At first, all I could muster were song lyrics. Just as with films I was blessed with being able to find artists that didn’t abuse their expression with moans about a lack of round behinds or claims of gratifying the said behinds masterfully. And while most peers found their hunger satisfied with half-cocked versions of choruses, my own forays into the world of alternative rock always included trips to the local photocopying shop where A3 sheets of paper already awaited the relevant album sleeves and their full texts on angst and anger. Their lyricism might not quite have been Wordsworth, but they were at least words worth copying.
Having also been learning Latin and French at the same time—the languages that provided about sixty percent of modern English vocabulary—another important realization was that studying any language can improve your grasp of any other form of symbolic communication. Even better if the two have a working passive-aggressive relationship. So if you want to write your memoir in English, you may want to give becoming a French exorcist a go. No?
Something defined as a language (hint: it is often politicians and not actual scholars who have the right to distinguish languages from dialects) is not the only object of linguistic knowledge that you can profit from, though. Listening to how people speak—how they construct sentences or which parts of the anatomy they consider you worthy of when upset—is another useful, very Zen kind of learning process. For my memoir (‘The Buddha of the Brothel’) it was nothing less than essential. There’s a great variety of the forms of English Indians speak, so I felt it would be truly embarrassing if my real-life Indians spoke like nondescript versions of The Simpsons’ Apu or parodies of Rajnikanth. While essential particularly to non-fiction, I guarantee you’ll never write a single decent dialogue of fiction if you don’t pay attention to how a chaiwallah bemoans the rising prices of milk or a jeweler—the astronomical prices of silver.
In the age of increased pervasiveness of high tech, there are other tools of knowledge that can serve you (or vice versa). But even though linguistic software can be of great assistance (I mean, how else could you come up with the amount of humor an auto translate conjures up?), reading high quality literature as soon as you had graduated from world-weary song lyrics is essential.
But which authors? Goodreads is not the best of friends in that respect and neither are most other websites. Would you want a mechanic to recommend a top-level surgeon? Well, based on my experiences I just might give the grease monkey a shot, but you shouldn’t (nor should you probably use the word monkey when referring to people as casually). But while ratings shouldn’t be your guide (cheap pseudo-mythology crap often has higher ratings that insightful classics), an intelligent review written with the kind of knowledge that permits critiquing the book solely on its literary merit can sometimes nudge you in a direction you wouldn’t have even noticed on you own.

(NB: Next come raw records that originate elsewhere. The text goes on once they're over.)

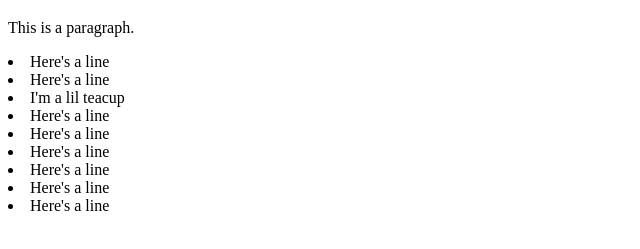
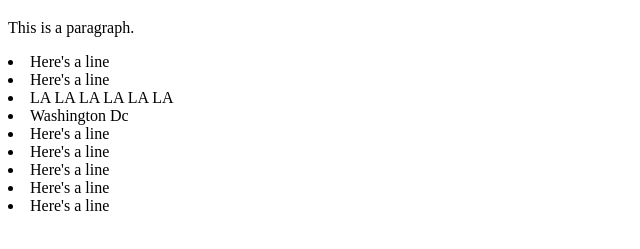
Before and after one commit to nickaroo747/practicefiles, a plain HTML site: page index.html in a window 1280 px wide. Shown: the part 61-310 px from the top of the page, without its empty margins (0-640 px from the left). Drawn offline with Linux system fonts and the light colour scheme.

Commit message:
ready to commmit to this

```diff
--- a/index.html
+++ b/index.html
@@ -9,8 +9,8 @@
 <p>This is a paragraph.</p>
 <li>Here's a line</li>
 <li>Here's a line</li>
-<li>I'm a lil teacup</li>
-<li>Here's a line</li>
+<li>LA LA LA LA LA LA</li>
+<li>Washington Dc</li>
 <li>Here's a line</li>
 <li>Here's a line</li>
 <li>Here's a line</li>
```
Also changed, not shown: 1 other file.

With my non-English studies having incidentally included lots of French and Russian literary courses (the 2 European heavyweights), finding the right books was not really a problem for me. And with some patient effort it shouldn’t prove an insurmountable obstacle for anyone. Now all you need is to read in English almost exclusively, to do some of it aloud to get a feel for the rhythm, and within ten to fifteen years you should be able to type in the words ‘chapter one’. As I said: easy.
Oh: and don’t forget about that chaiwallah and milk prices!